Strong Diplomatic Relationship
The United States has strong diplomatic relations with Libya and supports Libya’s transition to democracy. Click here for more information on U.S.-Libyan relations.
Libya's membership in International &Regional organizations
Libya is a member of the United nations (UN ), Arab League ( AL ), African Union ( A U ), The Arab Maghreb Union ( UMA ), the Non-aligned movement, community of Sahel - Sahara ( CEN-SAD ), Organization of Islamic Cooperation ( OIC ), The 5+5 Dialogue, and many other international organizations such as (OPEC), (OHCHR), ( ILO), ( WHO ), (UNESCO), (ITU) , (ICJ ) , ( FAO), ( ALESCO), etc
Libya joined OPEC in 1962 and, apart from petroleum, Libya’s other natural resources are natural gas and gypsum. The sale of crude oil has given Libya one of the highest nominal per capita GDPs in Africa. The Libyan economy depends primarily on the oil sector, which represents about 69 percent of export earnings. Oil reserves in Libya are the largest in Africa and among the ten largest globally, with an estimated 46.4 billion barrels. Moreover, the oil and gas sector accounts for about 60 percent of Libya's total GDP. However, Libya’s sales of oil and natural gas collapsed during the 2011 revolution, rebounded in 2012 and 2013, and fell again in late 2013 and throughout 2014 due to unrest at Libyan oil ports. Oil production jumped again toward the end of 2019 to reach its normal level of 1.3 million barrels per day.
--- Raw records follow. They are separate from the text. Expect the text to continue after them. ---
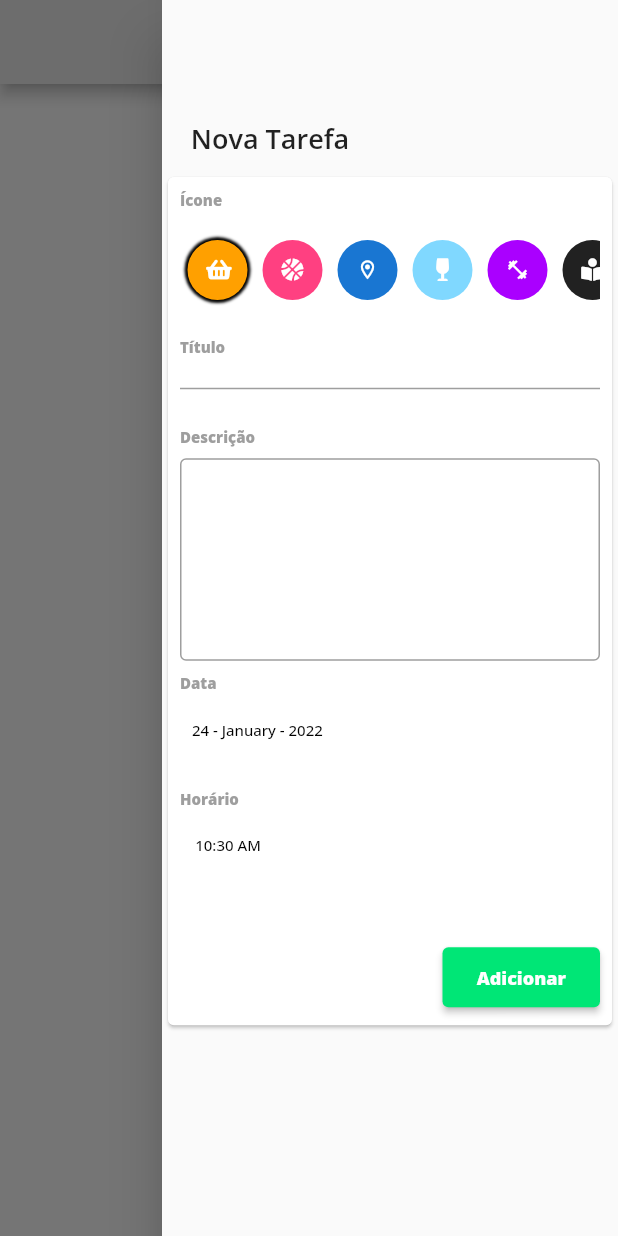
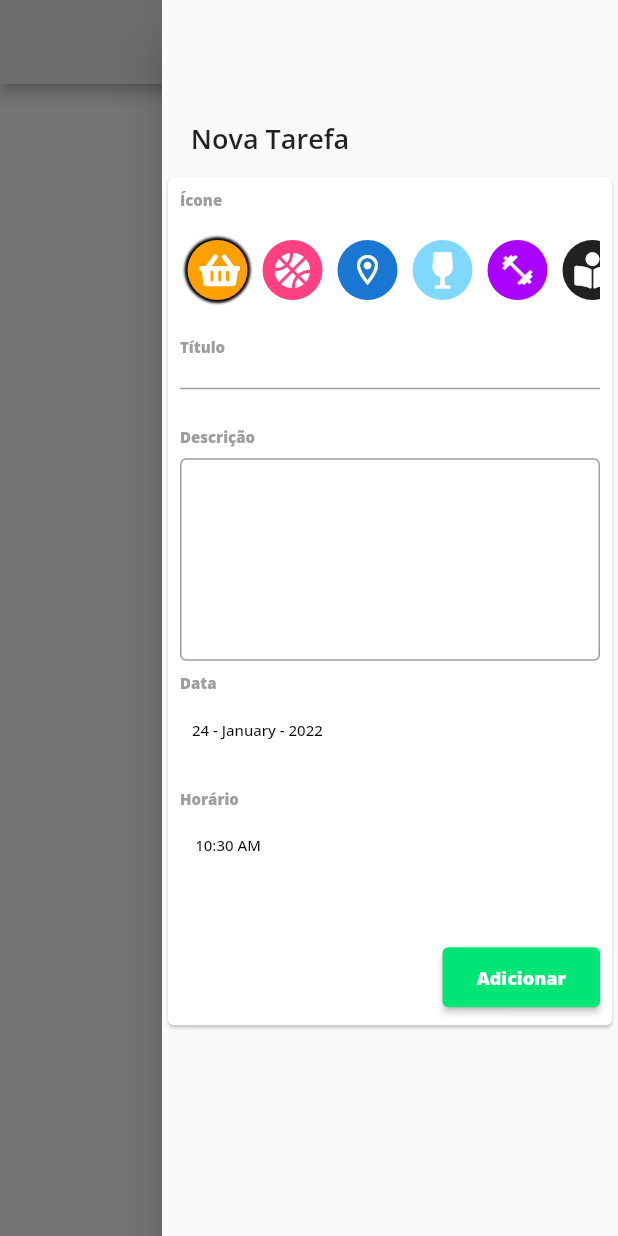
Before and after one commit to heloeng/Diario_De_Tarefas, a Flutter app: the screen it shows after launch, with the side drawer open, on a phone screen of 412 x 824 dp. Run offline on Flutter 3.47's test engine with Material 2 defaults, Android fonts, the phone set to English and light mode, and no system bars; our stand-ins replace font_awesome_flutter, google_fonts.

Commit message:
created a component for avatar list

```diff
--- a/lib/src/ui/components/todo_list_form_component.dart
+++ b/lib/src/ui/components/todo_list_form_component.dart
@@ -97,8 +97,8 @@ class _ToDoListFormComponent extends State<ToDoListFormComponent> {
               height: 15,
             ),
 
-            // AvatarListWidget(),
-            listAvatar(),
+            AvatarListWidget(),
+            // listAvatar(),
             TextField(
               controller: _titleController,
               // decoration: InputDecoration(
@@ -231,87 +231,4 @@ class _ToDoListFormComponent extends State<ToDoListFormComponent> {
       ),
     );
   }
-
-  final _avatarList = [
-    CircleAvatar(
-        child: Icon(
-          FontAwesomeIcons.shoppingBasket,
-          color: AppColors.white,
-          size: 15,
-        ),
-        backgroundColor: AppColors.orange),
-    CircleAvatar(
-        child: Icon(
-          FontAwesomeIcons.basketballBall,
-          color: AppColors.white,
-          size: 15,
-        ),
-        backgroundColor: AppColors.pink),
-     CircleAvatar(
-        child: Icon(
-          Icons.location_on_outlined,
-          color: AppColors.white,
-          size: 15,
-        ),
-        backgroundColor: AppColors.blue),
-     CircleAvatar(
-        child: Icon(
-          FontAwesomeIcons.wineGlass,
-          color: AppColors.white,
-          size: 15,
-        ),
-        backgroundColor: AppColors.bluelight),
-   CircleAvatar(
-        child: Icon(
-          Icons.fitness_center_sharp,
-          color: AppColors.white,
-          size: 15,
-        ),
-        backgroundColor: AppColors.purple),
-     CircleAvatar(
-        child: Icon(
-          FontAwesomeIcons.bookReader,
-          color: AppColors.white,
-          size: 15,
-        ),
-        backgroundColor: AppColors.hexachrome_black),
-  ];
-
-  int selectIndex = 0;
-
-  listAvatar() {
-    return SizedBox(
-      height: 50,
-      width: MediaQuery.of(context).size.width,
-      child: ListView.builder(
-        scrollDirection: Axis.horizontal,
-        itemCount: _avatarList.length,
-        itemBuilder: (_, index) => Padding(
-            padding: const EdgeInsets.symmetric(horizontal: 5),
-            child: Container(
-              decoration: BoxDecoration(
-                shape: BoxShape.circle,
-                boxShadow: selectIndex == index
-                    ? [
-                        BoxShadow(
-                            blurRadius: 0.8,
-                            color: AppColors.black,
-                            spreadRadius: 2)
-                      ]
-                    : null,
-              ),
-              child: GestureDetector(
-                child: (_avatarList[index]),
-                onTap: () {
-                  _selectedIcon = _avatarList[index];
-
-                  setState(() {
-                    selectIndex = index;
-                  });
-                },
-              ),
-            )),
-      ),
-    );
-  }
 }
--- a/lib/src/ui/widgets/avatar_list_widget.dart
+++ b/lib/src/ui/widgets/avatar_list_widget.dart
@@ -1,53 +1,67 @@
-// import 'package:flutter/material.dart';
-// import 'package:font_awesome_flutter/font_awesome_flutter.dart';
+import 'package:flutter/material.dart';
+import 'package:font_awesome_flutter/font_awesome_flutter.dart';
+import 'package:teste/src/ui/theme/app_colors.dart';
 
-// class AvatarListWidget extends StatelessWidget {
-//   const AvatarListWidget({Key? key}) : super(key: key);
+class AvatarListWidget extends StatelessWidget {
+  AvatarListWidget({Key? key}) : super(key: key);
 
-//   @override
-//   Widget build(BuildContext context) {
-// //
+  final _avatarList = [
+    const CircleAvatar(
+        child: Icon(FontAwesomeIcons.shoppingBasket, color: Color(0xFFFFFFFF)),
+        backgroundColor: Color(0xFFFFA000)),
+    const CircleAvatar(
+        child: Icon(FontAwesomeIcons.basketballBall, color: Color(0xFFFFFFFF)),
+        backgroundColor: Color(0xFFFF4081)),
+    const CircleAvatar(
+        child: Icon(Icons.location_on_outlined, color: Color(0xFFFFFFFF)),
+        backgroundColor: Color(0xFF1976D2)),
+    const CircleAvatar(
+        child: Icon(FontAwesomeIcons.wineGlass, color: Color(0xFFFFFFFF)),
+        backgroundColor: Color(0xFF80D8FF)),
+    const CircleAvatar(
+        child: Icon(Icons.fitness_center_sharp, color: Color(0xFFFFFFFF)),
+        backgroundColor: Color(0xFFAA00FF)),
+    const CircleAvatar(
+        child: Icon(FontAwesomeIcons.bookReader, color: Color(0xFFFFFFFF)),
+        backgroundColor: Color(0xFF212121)),
+  ];
 
-//     var _avatarList = [
-//       const CircleAvatar(
-//           child:
-//               Icon(FontAwesomeIcons.shoppingBasket, color: Color(0xFFFFFFFF)),
-//           backgroundColor: Color(0xFFFFA000)),
-//       const CircleAvatar(
-//           child:
-//               Icon(FontAwesomeIcons.basketballBall, color: Color(0xFFFFFFFF)),
-//           backgroundColor: Color(0xFFFF4081)),
-//       const CircleAvatar(
-//           child: Icon(Icons.location_on_outlined, color: Color(0xFFFFFFFF)),
-//           backgroundColor: Color(0xFF1976D2)),
-//       const CircleAvatar(
-//           child: Icon(FontAwesomeIcons.wineGlass, color: Color(0xFFFFFFFF)),
-//           backgroundColor: Color(0xFF80D8FF)),
-//       const CircleAvatar(
-//           child: Icon(Icons.fitness_center_sharp, color: Color(0xFFFFFFFF)),
-//           backgroundColor: Color(0xFFAA00FF)),
-//       const CircleAvatar(
-//           child: Icon(FontAwesomeIcons.bookReader, color: Color(0xFFFFFFFF)),
-//           backgroundColor: Color(0xFF212121)),
-//     ];
+  int selectIndex = 0;
 
-//     int selectIndex = 0;
+  @override
+  Widget build(BuildContext context) {
+    return SizedBox(
+      height: 50,
+      width: MediaQuery.of(context).size.width,
+      child: ListView.builder(
+        scrollDirection: Axis.horizontal,
+        itemCount: _avatarList.length,
+        itemBuilder: (_, index) => Padding(
+            padding: const EdgeInsets.symmetric(horizontal: 5),
+            child: Container(
+              decoration: BoxDecoration(
+                shape: BoxShape.circle,
+                boxShadow: selectIndex == index
+                    ? [
+                        BoxShadow(
+                            blurRadius: 0.8,
+                            color: AppColors.black,
+                            spreadRadius: 2)
+                      ]
+                    : null,
+              ),
+              child: GestureDetector(
+                child: (_avatarList[index]),
+                onTap: () {
+                  // _selectedIcon = _avatarList[index];
 
-//     return SizedBox(
-//       height: 10,
-//       width: MediaQuery.of(context).size.width,
-//       child: ListView.builder(
-//         scrollDirection: Axis.horizontal,
-//         itemCount: _avatarList.length,
-//         itemBuilder: (_, index) => Padding(
-//             padding: const EdgeInsets.symmetric(horizontal: 50),
-//             child: GestureDetector(
-//               child: (_avatarList[index]),
-//               onTap: () {
-//                 selectIndex = index;
-//               },
-//             )),
-//       ),
-//     );
-//   }
-// }
+                  // setState(() {
+                  //   selectIndex = index;
+                  // });
+                },
+              ),
+            )),
+      ),
+    );
+  }
+}
```
Also changed, not shown: 3 other files.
Despite the lengthy conflict in Libya with its heavy toll on the Libyan economy and the wellbeing of the population, many experts still believe that once conditions improve, Libya has an immense potential to develop its untapped resources and to become once again a prosperous country.
At the beginning of 2019, the World Bank Group announced a new strategy of support for Libya focused on restoring key services to Libyan citizens and promoting economic recovery as a critical contribution to the ongoing peace process.
One of the main goals of this strategy is to accelerate economic recovery by helping build the capacity of the government to manage public funds, while developing the private and financial sectors, the second part of this strategy aims to promote transparency, accountability and inclusion in the government decision-making and service delivery.